[Material to process Boundary: Start]
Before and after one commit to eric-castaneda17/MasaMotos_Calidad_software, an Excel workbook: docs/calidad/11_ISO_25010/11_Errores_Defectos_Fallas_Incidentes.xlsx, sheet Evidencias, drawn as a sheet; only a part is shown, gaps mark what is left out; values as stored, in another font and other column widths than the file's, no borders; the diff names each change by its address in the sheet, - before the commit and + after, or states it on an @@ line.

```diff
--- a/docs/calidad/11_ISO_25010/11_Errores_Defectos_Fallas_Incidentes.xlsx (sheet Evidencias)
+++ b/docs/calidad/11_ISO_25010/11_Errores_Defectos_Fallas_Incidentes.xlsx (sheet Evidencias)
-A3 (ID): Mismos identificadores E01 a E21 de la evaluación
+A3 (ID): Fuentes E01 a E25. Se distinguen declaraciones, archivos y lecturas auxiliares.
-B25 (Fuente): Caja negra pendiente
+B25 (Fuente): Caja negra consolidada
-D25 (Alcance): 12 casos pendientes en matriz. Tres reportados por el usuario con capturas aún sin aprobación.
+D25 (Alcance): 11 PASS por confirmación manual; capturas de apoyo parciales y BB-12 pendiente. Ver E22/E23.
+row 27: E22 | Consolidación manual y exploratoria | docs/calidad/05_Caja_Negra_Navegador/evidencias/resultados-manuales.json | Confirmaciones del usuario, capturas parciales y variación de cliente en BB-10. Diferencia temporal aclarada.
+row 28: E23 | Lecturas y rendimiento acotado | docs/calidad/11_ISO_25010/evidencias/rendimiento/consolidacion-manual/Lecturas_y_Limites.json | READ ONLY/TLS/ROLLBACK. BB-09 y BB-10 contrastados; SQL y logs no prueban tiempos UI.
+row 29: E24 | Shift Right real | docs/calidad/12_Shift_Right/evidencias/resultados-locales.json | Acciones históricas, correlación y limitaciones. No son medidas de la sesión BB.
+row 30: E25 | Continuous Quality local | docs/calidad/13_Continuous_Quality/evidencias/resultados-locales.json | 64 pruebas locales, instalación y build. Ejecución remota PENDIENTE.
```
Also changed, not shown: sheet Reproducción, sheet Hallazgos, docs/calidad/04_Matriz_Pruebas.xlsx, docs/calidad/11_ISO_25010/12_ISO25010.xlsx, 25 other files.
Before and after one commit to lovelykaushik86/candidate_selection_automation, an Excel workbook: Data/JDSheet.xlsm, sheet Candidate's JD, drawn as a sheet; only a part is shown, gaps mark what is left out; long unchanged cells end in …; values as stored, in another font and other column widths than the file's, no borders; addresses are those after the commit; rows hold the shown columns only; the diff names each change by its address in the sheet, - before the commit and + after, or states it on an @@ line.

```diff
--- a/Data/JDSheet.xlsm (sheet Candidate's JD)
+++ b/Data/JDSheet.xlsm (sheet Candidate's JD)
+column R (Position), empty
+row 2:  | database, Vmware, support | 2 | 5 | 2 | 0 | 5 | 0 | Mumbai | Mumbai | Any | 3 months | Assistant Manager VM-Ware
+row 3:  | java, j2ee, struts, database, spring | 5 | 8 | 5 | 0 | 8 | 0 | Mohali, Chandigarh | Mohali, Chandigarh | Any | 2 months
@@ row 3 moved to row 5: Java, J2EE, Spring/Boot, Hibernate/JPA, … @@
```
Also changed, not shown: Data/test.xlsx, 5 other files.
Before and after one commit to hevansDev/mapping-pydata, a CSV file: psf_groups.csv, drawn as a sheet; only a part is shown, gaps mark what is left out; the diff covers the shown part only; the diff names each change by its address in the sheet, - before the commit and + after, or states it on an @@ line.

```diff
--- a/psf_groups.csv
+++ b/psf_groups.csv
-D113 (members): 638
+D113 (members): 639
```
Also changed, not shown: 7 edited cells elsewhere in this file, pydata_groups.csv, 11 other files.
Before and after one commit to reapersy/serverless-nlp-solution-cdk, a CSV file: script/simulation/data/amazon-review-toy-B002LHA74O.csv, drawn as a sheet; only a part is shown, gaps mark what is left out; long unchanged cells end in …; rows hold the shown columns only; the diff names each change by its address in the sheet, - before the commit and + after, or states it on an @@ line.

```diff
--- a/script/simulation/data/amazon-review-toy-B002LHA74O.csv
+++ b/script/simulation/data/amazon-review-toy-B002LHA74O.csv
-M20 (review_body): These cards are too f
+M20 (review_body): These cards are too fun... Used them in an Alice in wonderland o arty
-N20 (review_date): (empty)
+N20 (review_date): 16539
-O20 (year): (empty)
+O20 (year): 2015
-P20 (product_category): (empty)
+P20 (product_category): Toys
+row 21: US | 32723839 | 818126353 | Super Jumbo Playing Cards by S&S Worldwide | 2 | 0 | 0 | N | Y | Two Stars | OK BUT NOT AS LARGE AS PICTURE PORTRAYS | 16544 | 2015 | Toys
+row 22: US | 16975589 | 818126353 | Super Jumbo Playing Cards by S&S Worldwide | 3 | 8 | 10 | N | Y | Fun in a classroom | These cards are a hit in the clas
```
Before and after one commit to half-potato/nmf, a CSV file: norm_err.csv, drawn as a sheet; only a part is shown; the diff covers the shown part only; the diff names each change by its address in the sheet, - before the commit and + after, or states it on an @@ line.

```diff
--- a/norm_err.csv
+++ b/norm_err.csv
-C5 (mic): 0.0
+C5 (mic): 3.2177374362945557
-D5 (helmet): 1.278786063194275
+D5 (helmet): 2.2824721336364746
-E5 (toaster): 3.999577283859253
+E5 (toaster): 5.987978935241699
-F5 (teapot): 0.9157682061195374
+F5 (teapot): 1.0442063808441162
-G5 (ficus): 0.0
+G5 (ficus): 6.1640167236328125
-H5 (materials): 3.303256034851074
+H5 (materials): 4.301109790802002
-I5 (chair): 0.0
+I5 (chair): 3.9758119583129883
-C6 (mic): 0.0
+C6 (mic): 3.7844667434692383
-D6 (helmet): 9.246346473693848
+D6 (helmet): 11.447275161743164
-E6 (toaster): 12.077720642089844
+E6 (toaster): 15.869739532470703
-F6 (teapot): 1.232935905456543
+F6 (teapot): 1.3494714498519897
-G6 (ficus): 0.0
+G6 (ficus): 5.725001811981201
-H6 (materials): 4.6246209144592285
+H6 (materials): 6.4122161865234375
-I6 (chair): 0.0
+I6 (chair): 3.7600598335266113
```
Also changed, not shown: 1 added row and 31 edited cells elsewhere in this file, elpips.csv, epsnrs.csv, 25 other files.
[Material to process Boundary: End]
Task prompt — Find every line in the records above that holds the word "edited", and copy each one.

Response to the exercise —
Also changed, not shown: 7 edited cells elsewhere in this file, pydata_groups.csv, 11 other files.
Also changed, not shown: 1 added row and 31 edited cells elsewhere in this file, elpips.csv, epsnrs.csv, 25 other files.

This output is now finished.